5. Set goals in the spirit of prayer. There’s something almost miraculous about what happens when we focus our will and our desires on a goal. I suspect that it may have something to do with agency; as long as we only have vague ideas of what we want to do, we hamper heavenly forces from helping us. On the other hand, when we know exactly what we want to do in righteousness, the channel is open for spiritual help beyond our own powers. In all solemnity and reverence, I truly believe that angels attend us in the performance of our righteous callings—are anxious and eager to help us when we give them the opportunity.

This is how goal-setting in missionary activities might work: Identify the person or family with whom you want to share the gospel. Tell the Lord, very specifically, of the ways you might share the gospel with this person or family. Will it be in the office? during a visit to his home? during the next encounter? Pray fervently for the Lord to guide you when that moment occurs so that the Holy Ghost can have an opportunity to work with you in presenting the gospel. I promise you that your faith will be rewarded, that the Spirit will fill your heart, and you will achieve your desires.

Those who have had this experience will know what I mean when I talk about the joy that will come. There is a joy in bearing testimony and feeling the Holy Ghost corroborate that testimony that surpasses my ability to describe it. It’s a joy that, in many cases, has nothing to do with the results. Even if your testimony is rejected, the sweetness of that joy is inexpressibly consoling and leaves no room in your heart for fears to make you wonder if bearing your testimony in the first place was wrong.

One of the beautiful things we’ve observed in Peru is how joy radiates from our missionaries and member missionaries who have developed that fearless faith. Recently, two young missionaries laboring together in the small city of Sicuani in southern Peru were searching for a building in which to hold a “Mormon Fair.” Checking out a small school, they inadvertently interrupted a lecture that a local communist leader was giving to a large group of students in their early 20s. After they had introduced themselves and explained their purpose, the leader immediately began denouncing United States imperialism. Courteously avoiding a political discussion, the missionaries endeavored to explain their religious purpose. The leader shifted his attack to religions in general, the young men in the room laughing and cheering him on.

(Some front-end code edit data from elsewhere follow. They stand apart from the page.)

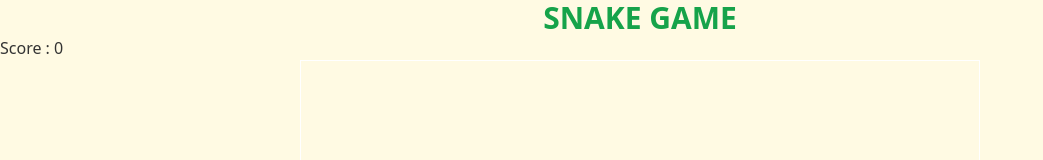
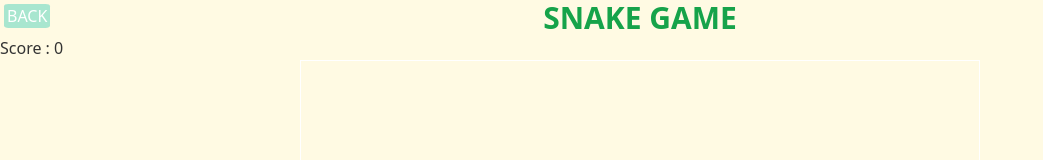
Before and after one commit to Roshan2022Anand/Play_me, a Next.js app: page /Snake-game in a window 1280 px wide. Shown: the top 160 px of the page, without its empty margins (0-1043 px from the left). Built offline with nearby package versions, Linux system fonts and the light colour scheme.

Commit message:
fixed ui issue

```diff
--- a/Helper/Context.js
+++ b/Helper/Context.js
@@ -1,9 +1,10 @@
 "use client"
 import React, { createContext, useState } from 'react'
 import gsap from 'gsap';
+import { useRouter } from 'next/navigation';
 export const MyContext = createContext();
 const Context = ({ children }) => {
-
+  const router = useRouter();
   const [startGameState, setstartGameState] = useState(0);
 
   const waitExc = (time) => {
@@ -18,7 +19,7 @@ const Context = ({ children }) => {
   }
 
   const screenUp = () => {
-    gsap.fromTo(".screen", {marginTop: 0}, {
+    gsap.fromTo(".screen", { marginTop: 0 }, {
       duration: 2,
       marginTop: -1200
     })
@@ -28,7 +29,7 @@ const Context = ({ children }) => {
 
   return (
     <>
-      <MyContext.Provider value={{ waitExc, screenDown, screenUp,startGameState,setstartGameState }}>
+      <MyContext.Provider value={{ waitExc, screenDown, screenUp, startGameState, setstartGameState, router }}>
         {children}
       </MyContext.Provider>
     </>
--- a/app/Memory-game/page.js
+++ b/app/Memory-game/page.js
@@ -5,15 +5,13 @@ import ReactCardFlip from 'react-card-flip';
 import styles from '@/app/Memory-game/Memory-game.module.css'
 import { MyContext } from '@/Helper/Context'
 import Screen from '@/Components/Screen';
-import { useRouter } from 'next/navigation';
 import Menu from '@/Components/Menu';
 
 const page = () => {
 
-    const router = useRouter();
 
     //context API
-    const { screenDown, screenUp, waitExc, startGameState, setstartGameState } = useContext(MyContext);
+    const { screenDown, screenUp, waitExc, startGameState, setstartGameState ,router} = useContext(MyContext);
 
     //all the state variables are decalred here
     const [allCards, setallCards] = useState([]);
--- a/app/Snake-game/page.js
+++ b/app/Snake-game/page.js
@@ -1,9 +1,12 @@
 "use client"
 import gsap from 'gsap';
-import React, { useEffect, useState, useRef } from 'react';
+import React, { useEffect, useState, useRef, useContext } from 'react';
 import styles from '@/app/Snake-game/Snake-game.module.css'
+import { MyContext } from '@/Helper/Context';
+import Screen from '@/Components/Screen';
+const Page = () => {
+    const { screenUp, screenDown, waitExc, router } = useContext(MyContext);
 
-const Page = () => {
     const [score, setScore] = useState(0);
     const [boardBoxes, setBoardBoxes] = useState([]);
     const [currentArrowKeyPressed, setCurrentArrowKeyPressed] = useState("");
@@ -66,8 +69,8 @@ const Page = () => {
         }
 
         const startingEle1 = boardRef.current.querySelector(`#box-${i}-${j}`);
-        const startingEle2 = boardRef.current.querySelector(`#box-${i-1}-${j}`);
-        const startingEle3 = boardRef.current.querySelector(`#box-${i-2}-${j}`);
+        const startingEle2 = boardRef.current.querySelector(`#box-${i - 1}-${j}`);
+        const startingEle3 = boardRef.current.querySelector(`#box-${i - 2}-${j}`);
 
         if (startingEle1 && startingEle2 && startingEle3) {
             startingEle1.innerText = "S";
@@ -171,8 +174,8 @@ const Page = () => {
             if (headElement) {
                 Object.assign(headElement.style, headOfSnakeStyle);
                 headElement.style.transform = direction === 'ArrowDown' ? 'rotate(180deg)' :
-                                              direction === 'ArrowRight' ? 'rotate(90deg)' :
-                                              direction === 'ArrowLeft' ? 'rotate(270deg)' : 'rotate(0deg)';
+                    direction === 'ArrowRight' ? 'rotate(90deg)' :
+                        direction === 'ArrowLeft' ? 'rotate(270deg)' : 'rotate(0deg)';
             }
 
             return newHead;
@@ -213,8 +216,13 @@ const Page = () => {
         };
     }, [startBtnSnakeGame]);
 
+    useEffect(() => {
+        screenUp();
+    }, [])
+
     return (
         <>
+            <Screen />
             <header className='text-center text-3xl text-green-600'>SNAKE GAME</header>
 
             <main>
@@ -231,6 +239,12 @@ const Page = () => {
                 }}>
                     {(startBtnSnakeGame > 0) ? 'RESTART' : 'START'}
                 </button>
+
+                <button className='absolute top-0 left-0 m-1' onClick={async () => {
+                    screenDown();
+                    await waitExc(2000)
+                    router.push("/GamePg")
+                }}>BACK</button>
             </main>
         </>
     );
--- a/app/The2048/page.js
+++ b/app/The2048/page.js
@@ -207,9 +207,9 @@ const page = () => {
             window.removeEventListener("keydown", checkArrowKey)
         }
     })
-    // useEffect(() => {
-    //     screenUp();
-    // }, [])
+    useEffect(() => {
+        screenUp();
+    }, [])
     return (
         <>
             <Screen />
--- a/app/globals.css
+++ b/app/globals.css
@@ -15,33 +15,54 @@
   --footer-color: #F08080;
 }
 
+
+/* Hide scrollbar  */
+::-webkit-scrollbar {
+  display: none;
+}
+/* Hide scrollbar for IE, Edge and Firefox */
+* {
+  -ms-overflow-style: none;
+  /* IE and Edge */
+  scrollbar-width: none;
+  /* Firefox */
+}
+
+/* Ensure the body still scrolls even though the scrollbar is hidden */
+html,
 body {
+  overflow-y: auto;
   background-color: var(--bg-color);
   color: var(--text-color);
 }
 
+/* Disable text selection */
 ::selection {
   display: none;
 }
 
+/* Style for header elements */
 header {
   color: var(--btn-hover-color);
   font-size: 40px;
   font-weight: bolder;
 }
 
+/* Style for buttons */
 button {
   background-color: var(--btn-color);
   color: var(--btn-txt-color);
   border-radius: 10%;
   padding: 0px 3px;
 
+  /* Button hover effect */
   &:hover {
     background-color: var(--btn-hover-color);
     scale: 1.2;
   }
 }
 
+/* Style for screen overlay */
 .screen {
   z-index: 999;
   width: 100vw;
@@ -51,10 +72,12 @@ button {
   position: absolute;
 }
 
+/* Style for logo */
 .logo {
   text-shadow: 8px 1px rgb(55, 181, 55)
 }
 
+/* Responsive design for smaller screens */
 @media (max-width:690px) {
   .logo {
     text-shadow: 3px 1px rgb(18, 165, 18)
```
Also changed, not shown: Components/Menu.js (+8 -3 lines).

Then one of the elders firmly and powerfully bore testimony that he was a true servant of Jesus Christ and represented the only true Church upon the face of the earth. The other elder’s testimony followed his. This is what they said happened: “By the time we had both finished with our testimonies, which were given very powerfully, there was complete silence throughout the whole room. After a minute of silence we thanked them and excused ourselves. When we were outside the building, we heard a few chuckles, but we knew and felt in our hearts that they had received a strong witness of the truth.” That conviction made the experience one that they were both grateful for, despite its unpleasantness. But the story doesn’t end there. Later, five of the young men present came up to them on the street and asked to know more. The reason? They had felt something that they had never experienced before in their lives and wanted to know why.

With all my heart I know that missionary work is the Lord’s work and that he will stand beside us as our companion in time of need to teach us what we need to say in order to accomplish his errand. He has given us his promise and I glory in it: “Wherefore, be of good cheer, and do not fear, for I the Lord am with you, and will stand by you; and ye shall bear record of me, even Jesus Christ, that I am the Son of the living God, that I was, that I am, and that I am to come.” (D&C 68:6.)

  • Russell H. Bishop is president of the Peru Lima Mission.

Illustrated by Don Seegmiller